Your answer must match the entries below word for word.

* _DATA_
________
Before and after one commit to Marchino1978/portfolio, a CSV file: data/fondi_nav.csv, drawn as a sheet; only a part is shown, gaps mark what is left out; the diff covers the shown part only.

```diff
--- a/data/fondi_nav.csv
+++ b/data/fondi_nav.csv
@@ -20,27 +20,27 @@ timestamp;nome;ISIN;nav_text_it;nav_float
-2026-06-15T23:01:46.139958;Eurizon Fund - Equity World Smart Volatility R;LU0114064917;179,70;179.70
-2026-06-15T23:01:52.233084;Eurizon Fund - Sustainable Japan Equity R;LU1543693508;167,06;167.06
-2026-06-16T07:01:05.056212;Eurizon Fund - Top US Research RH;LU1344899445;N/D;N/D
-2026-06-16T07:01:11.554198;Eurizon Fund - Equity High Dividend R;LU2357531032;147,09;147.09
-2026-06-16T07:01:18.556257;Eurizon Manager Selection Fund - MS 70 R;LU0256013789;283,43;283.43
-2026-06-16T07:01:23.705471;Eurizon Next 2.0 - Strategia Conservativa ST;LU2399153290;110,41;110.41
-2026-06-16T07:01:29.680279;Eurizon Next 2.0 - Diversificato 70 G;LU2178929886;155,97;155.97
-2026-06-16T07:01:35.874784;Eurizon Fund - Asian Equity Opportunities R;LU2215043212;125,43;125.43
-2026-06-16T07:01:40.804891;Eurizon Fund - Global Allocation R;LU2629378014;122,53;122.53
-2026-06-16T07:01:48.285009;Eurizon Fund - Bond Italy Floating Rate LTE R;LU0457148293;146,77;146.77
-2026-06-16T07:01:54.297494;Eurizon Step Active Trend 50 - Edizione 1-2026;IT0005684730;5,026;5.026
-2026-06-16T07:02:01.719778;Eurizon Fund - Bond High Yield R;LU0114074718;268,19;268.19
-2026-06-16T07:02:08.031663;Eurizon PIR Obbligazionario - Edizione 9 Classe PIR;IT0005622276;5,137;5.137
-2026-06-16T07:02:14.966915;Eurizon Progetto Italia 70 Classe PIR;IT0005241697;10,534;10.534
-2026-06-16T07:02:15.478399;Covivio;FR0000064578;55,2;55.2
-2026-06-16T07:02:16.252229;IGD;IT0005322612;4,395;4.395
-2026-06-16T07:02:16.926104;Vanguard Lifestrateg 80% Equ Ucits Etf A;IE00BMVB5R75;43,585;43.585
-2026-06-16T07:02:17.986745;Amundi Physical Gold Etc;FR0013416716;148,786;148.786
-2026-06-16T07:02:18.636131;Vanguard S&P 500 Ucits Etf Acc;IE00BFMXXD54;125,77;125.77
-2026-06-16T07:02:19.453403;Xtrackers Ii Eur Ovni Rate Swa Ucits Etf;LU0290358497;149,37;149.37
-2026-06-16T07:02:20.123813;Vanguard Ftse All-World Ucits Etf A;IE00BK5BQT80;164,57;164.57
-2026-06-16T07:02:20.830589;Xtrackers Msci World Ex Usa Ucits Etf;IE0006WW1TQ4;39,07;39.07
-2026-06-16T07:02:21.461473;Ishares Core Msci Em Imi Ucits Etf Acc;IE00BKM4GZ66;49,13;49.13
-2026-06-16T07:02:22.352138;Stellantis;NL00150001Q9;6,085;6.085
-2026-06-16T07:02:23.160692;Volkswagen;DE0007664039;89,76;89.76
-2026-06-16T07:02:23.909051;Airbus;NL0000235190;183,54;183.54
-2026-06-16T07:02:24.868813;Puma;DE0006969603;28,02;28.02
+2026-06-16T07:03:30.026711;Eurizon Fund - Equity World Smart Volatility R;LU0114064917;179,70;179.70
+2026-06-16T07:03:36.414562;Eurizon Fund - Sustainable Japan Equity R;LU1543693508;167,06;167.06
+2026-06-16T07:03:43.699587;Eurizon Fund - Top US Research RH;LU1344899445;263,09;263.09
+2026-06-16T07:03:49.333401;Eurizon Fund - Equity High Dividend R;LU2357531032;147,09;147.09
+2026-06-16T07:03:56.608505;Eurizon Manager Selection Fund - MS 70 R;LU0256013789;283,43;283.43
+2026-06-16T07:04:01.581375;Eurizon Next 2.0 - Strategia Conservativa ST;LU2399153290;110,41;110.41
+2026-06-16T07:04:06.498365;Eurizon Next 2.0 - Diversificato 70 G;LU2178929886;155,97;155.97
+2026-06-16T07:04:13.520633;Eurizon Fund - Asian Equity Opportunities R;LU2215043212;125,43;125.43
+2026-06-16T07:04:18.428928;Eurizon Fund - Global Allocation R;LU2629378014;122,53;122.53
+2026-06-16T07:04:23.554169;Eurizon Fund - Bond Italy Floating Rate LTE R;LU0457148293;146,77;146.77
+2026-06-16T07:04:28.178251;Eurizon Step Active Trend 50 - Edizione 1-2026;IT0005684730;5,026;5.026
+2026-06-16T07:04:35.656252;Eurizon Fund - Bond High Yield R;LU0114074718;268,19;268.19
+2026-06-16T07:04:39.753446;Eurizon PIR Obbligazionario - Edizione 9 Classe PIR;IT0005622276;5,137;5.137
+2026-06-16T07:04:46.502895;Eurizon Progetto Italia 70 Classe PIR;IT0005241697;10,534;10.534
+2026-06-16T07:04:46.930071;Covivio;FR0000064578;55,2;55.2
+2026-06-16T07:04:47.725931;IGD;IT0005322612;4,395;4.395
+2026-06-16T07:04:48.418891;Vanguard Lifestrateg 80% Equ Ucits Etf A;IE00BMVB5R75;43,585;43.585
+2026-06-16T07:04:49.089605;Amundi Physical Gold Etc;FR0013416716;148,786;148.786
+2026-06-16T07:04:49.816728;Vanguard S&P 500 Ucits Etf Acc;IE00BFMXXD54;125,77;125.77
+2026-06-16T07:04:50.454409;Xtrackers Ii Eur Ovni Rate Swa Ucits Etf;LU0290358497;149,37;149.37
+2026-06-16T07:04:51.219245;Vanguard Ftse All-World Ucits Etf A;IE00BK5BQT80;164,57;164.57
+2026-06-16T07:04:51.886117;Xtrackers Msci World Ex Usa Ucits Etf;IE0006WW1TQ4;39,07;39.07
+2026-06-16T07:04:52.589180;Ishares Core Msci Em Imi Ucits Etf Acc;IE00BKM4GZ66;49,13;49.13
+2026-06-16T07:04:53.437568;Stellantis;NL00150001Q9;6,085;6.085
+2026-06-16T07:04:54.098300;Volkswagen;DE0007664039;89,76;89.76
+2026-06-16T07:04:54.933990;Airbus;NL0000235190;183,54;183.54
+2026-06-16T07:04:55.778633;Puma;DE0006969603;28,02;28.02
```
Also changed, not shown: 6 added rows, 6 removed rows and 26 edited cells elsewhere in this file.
________
* _WRITTEN REPLY_
Before and after one commit to Marchino1978/portfolio, a CSV file: data/fondi_nav.csv, drawn as a sheet; only a part is shown, gaps mark what is left out; the diff covers the shown part only.

```diff
--- a/data/fondi_nav.csv
+++ b/data/fondi_nav.csv
@@ -20,27 +20,27 @@ timestamp;nome;ISIN;nav_text_it;nav_float
-2026-06-15T23:01:46.139958;Eurizon Fund - Equity World Smart Volatility R;LU0114064917;179,70;179.70
-2026-06-15T23:01:52.233084;Eurizon Fund - Sustainable Japan Equity R;LU1543693508;167,06;167.06
-2026-06-16T07:01:05.056212;Eurizon Fund - Top US Research RH;LU1344899445;N/D;N/D
-2026-06-16T07:01:11.554198;Eurizon Fund - Equity High Dividend R;LU2357531032;147,09;147.09
-2026-06-16T07:01:18.556257;Eurizon Manager Selection Fund - MS 70 R;LU0256013789;283,43;283.43
-2026-06-16T07:01:23.705471;Eurizon Next 2.0 - Strategia Conservativa ST;LU2399153290;110,41;110.41
-2026-06-16T07:01:29.680279;Eurizon Next 2.0 - Diversificato 70 G;LU2178929886;155,97;155.97
-2026-06-16T07:01:35.874784;Eurizon Fund - Asian Equity Opportunities R;LU2215043212;125,43;125.43
-2026-06-16T07:01:40.804891;Eurizon Fund - Global Allocation R;LU2629378014;122,53;122.53
-2026-06-16T07:01:48.285009;Eurizon Fund - Bond Italy Floating Rate LTE R;LU0457148293;146,77;146.77
-2026-06-16T07:01:54.297494;Eurizon Step Active Trend 50 - Edizione 1-2026;IT0005684730;5,026;5.026
-2026-06-16T07:02:01.719778;Eurizon Fund - Bond High Yield R;LU0114074718;268,19;268.19
-2026-06-16T07:02:08.031663;Eurizon PIR Obbligazionario - Edizione 9 Classe PIR;IT0005622276;5,137;5.137
-2026-06-16T07:02:14.966915;Eurizon Progetto Italia 70 Classe PIR;IT0005241697;10,534;10.534
-2026-06-16T07:02:15.478399;Covivio;FR0000064578;55,2;55.2
-2026-06-16T07:02:16.252229;IGD;IT0005322612;4,395;4.395
-2026-06-16T07:02:16.926104;Vanguard Lifestrateg 80% Equ Ucits Etf A;IE00BMVB5R75;43,585;43.585
-2026-06-16T07:02:17.986745;Amundi Physical Gold Etc;FR0013416716;148,786;148.786
-2026-06-16T07:02:18.636131;Vanguard S&P 500 Ucits Etf Acc;IE00BFMXXD54;125,77;125.77
-2026-06-16T07:02:19.453403;Xtrackers Ii Eur Ovni Rate Swa Ucits Etf;LU0290358497;149,37;149.37
-2026-06-16T07:02:20.123813;Vanguard Ftse All-World Ucits Etf A;IE00BK5BQT80;164,57;164.57
-2026-06-16T07:02:20.830589;Xtrackers Msci World Ex Usa Ucits Etf;IE0006WW1TQ4;39,07;39.07
-2026-06-16T07:02:21.461473;Ishares Core Msci Em Imi Ucits Etf Acc;IE00BKM4GZ66;49,13;49.13
-2026-06-16T07:02:22.352138;Stellantis;NL00150001Q9;6,085;6.085
-2026-06-16T07:02:23.160692;Volkswagen;DE0007664039;89,76;89.76
-2026-06-16T07:02:23.909051;Airbus;NL0000235190;183,54;183.54
-2026-06-16T07:02:24.868813;Puma;DE0006969603;28,02;28.02
+2026-06-16T07:03:30.026711;Eurizon Fund - Equity World Smart Volatility R;LU0114064917;179,70;179.70
+2026-06-16T07:03:36.414562;Eurizon Fund - Sustainable Japan Equity R;LU1543693508;167,06;167.06
+2026-06-16T07:03:43.699587;Eurizon Fund - Top US Research RH;LU1344899445;263,09;263.09
+2026-06-16T07:03:49.333401;Eurizon Fund - Equity High Dividend R;LU2357531032;147,09;147.09
+2026-06-16T07:03:56.608505;Eurizon Manager Selection Fund - MS 70 R;LU0256013789;283,43;283.43
+2026-06-16T07:04:01.581375;Eurizon Next 2.0 - Strategia Conservativa ST;LU2399153290;110,41;110.41
+2026-06-16T07:04:06.498365;Eurizon Next 2.0 - Diversificato 70 G;LU2178929886;155,97;155.97
+2026-06-16T07:04:13.520633;Eurizon Fund - Asian Equity Opportunities R;LU2215043212;125,43;125.43
+2026-06-16T07:04:18.428928;Eurizon Fund - Global Allocation R;LU2629378014;122,53;122.53
+2026-06-16T07:04:23.554169;Eurizon Fund - Bond Italy Floating Rate LTE R;LU0457148293;146,77;146.77
+2026-06-16T07:04:28.178251;Eurizon Step Active Trend 50 - Edizione 1-2026;IT0005684730;5,026;5.026
+2026-06-16T07:04:35.656252;Eurizon Fund - Bond High Yield R;LU0114074718;268,19;268.19
+2026-06-16T07:04:39.753446;Eurizon PIR Obbligazionario - Edizione 9 Classe PIR;IT0005622276;5,137;5.137
+2026-06-16T07:04:46.502895;Eurizon Progetto Italia 70 Classe PIR;IT0005241697;10,534;10.534
+2026-06-16T07:04:46.930071;Covivio;FR0000064578;55,2;55.2
+2026-06-16T07:04:47.725931;IGD;IT0005322612;4,395;4.395
+2026-06-16T07:04:48.418891;Vanguard Lifestrateg 80% Equ Ucits Etf A;IE00BMVB5R75;43,585;43.585
+2026-06-16T07:04:49.089605;Amundi Physical Gold Etc;FR0013416716;148,786;148.786
+2026-06-16T07:04:49.816728;Vanguard S&P 500 Ucits Etf Acc;IE00BFMXXD54;125,77;125.77
+2026-06-16T07:04:50.454409;Xtrackers Ii Eur Ovni Rate Swa Ucits Etf;LU0290358497;149,37;149.37
+2026-06-16T07:04:51.219245;Vanguard Ftse All-World Ucits Etf A;IE00BK5BQT80;164,57;164.57
+2026-06-16T07:04:51.886117;Xtrackers Msci World Ex Usa Ucits Etf;IE0006WW1TQ4;39,07;39.07
+2026-06-16T07:04:52.589180;Ishares Core Msci Em Imi Ucits Etf Acc;IE00BKM4GZ66;49,13;49.13
+2026-06-16T07:04:53.437568;Stellantis;NL00150001Q9;6,085;6.085
+2026-06-16T07:04:54.098300;Volkswagen;DE0007664039;89,76;89.76
+2026-06-16T07:04:54.933990;Airbus;NL0000235190;183,54;183.54
+2026-06-16T07:04:55.778633;Puma;DE0006969603;28,02;28.02
```
Also changed, not shown: 6 added rows, 6 removed rows and 26 edited cells elsewhere in this file.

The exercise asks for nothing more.